• The task
Search term "content": copy each line of the data containing it.

Front-end code edit data:
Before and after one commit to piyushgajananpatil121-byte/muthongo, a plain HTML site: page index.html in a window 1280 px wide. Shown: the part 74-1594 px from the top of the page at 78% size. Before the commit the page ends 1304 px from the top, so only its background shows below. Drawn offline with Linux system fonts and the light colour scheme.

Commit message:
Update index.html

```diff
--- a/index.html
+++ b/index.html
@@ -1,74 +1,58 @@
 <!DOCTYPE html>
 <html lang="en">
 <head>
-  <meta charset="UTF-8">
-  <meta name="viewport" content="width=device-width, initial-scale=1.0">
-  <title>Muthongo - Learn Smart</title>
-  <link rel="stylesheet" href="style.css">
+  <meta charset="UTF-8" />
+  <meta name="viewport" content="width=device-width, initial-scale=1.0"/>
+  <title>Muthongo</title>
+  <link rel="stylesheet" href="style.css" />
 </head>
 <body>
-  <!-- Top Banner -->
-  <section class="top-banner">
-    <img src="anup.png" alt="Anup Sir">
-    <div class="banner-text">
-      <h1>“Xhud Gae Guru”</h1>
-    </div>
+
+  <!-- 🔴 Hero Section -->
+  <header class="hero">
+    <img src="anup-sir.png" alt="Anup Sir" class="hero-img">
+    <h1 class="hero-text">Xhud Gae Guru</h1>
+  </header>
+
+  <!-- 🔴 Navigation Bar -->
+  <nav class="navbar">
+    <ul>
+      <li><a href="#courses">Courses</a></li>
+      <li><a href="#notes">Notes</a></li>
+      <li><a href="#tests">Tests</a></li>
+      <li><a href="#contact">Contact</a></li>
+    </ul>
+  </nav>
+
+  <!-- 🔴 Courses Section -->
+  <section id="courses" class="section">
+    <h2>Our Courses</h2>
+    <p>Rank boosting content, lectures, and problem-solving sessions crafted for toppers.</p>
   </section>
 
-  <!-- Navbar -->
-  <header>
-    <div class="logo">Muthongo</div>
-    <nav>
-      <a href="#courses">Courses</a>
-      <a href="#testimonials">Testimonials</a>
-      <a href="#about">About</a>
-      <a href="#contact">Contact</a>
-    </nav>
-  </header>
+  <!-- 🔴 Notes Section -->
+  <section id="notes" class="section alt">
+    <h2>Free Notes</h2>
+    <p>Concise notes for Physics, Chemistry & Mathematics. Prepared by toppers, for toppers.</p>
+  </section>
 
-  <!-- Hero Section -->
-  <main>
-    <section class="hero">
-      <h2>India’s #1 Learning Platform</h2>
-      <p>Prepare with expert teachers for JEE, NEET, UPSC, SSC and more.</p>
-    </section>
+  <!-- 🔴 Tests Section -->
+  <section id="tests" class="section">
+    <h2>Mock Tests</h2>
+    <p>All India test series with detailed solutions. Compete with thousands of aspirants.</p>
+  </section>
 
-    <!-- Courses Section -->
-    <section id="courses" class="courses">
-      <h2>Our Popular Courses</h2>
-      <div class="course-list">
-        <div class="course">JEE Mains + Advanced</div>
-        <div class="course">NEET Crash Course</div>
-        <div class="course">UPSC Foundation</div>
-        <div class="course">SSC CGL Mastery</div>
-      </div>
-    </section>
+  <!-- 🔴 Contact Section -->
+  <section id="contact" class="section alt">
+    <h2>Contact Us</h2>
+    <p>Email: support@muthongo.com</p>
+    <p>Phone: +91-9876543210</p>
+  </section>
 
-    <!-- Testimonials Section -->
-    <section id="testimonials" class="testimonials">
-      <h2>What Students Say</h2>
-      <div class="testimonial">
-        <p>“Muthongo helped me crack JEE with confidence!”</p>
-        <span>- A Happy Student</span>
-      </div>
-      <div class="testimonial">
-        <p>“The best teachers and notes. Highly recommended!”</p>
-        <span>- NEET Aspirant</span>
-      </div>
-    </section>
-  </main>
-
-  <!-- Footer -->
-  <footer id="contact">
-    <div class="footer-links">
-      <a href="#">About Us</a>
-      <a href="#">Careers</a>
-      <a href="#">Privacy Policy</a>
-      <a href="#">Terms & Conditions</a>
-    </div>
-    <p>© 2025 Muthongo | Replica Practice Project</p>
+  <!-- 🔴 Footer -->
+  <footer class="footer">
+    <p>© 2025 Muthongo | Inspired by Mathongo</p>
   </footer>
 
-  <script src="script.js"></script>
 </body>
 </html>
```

• Task output
-  <meta name="viewport" content="width=device-width, initial-scale=1.0">
+  <meta name="viewport" content="width=device-width, initial-scale=1.0"/>
+    <p>Rank boosting content, lectures, and problem-solving sessions crafted for toppers.</p>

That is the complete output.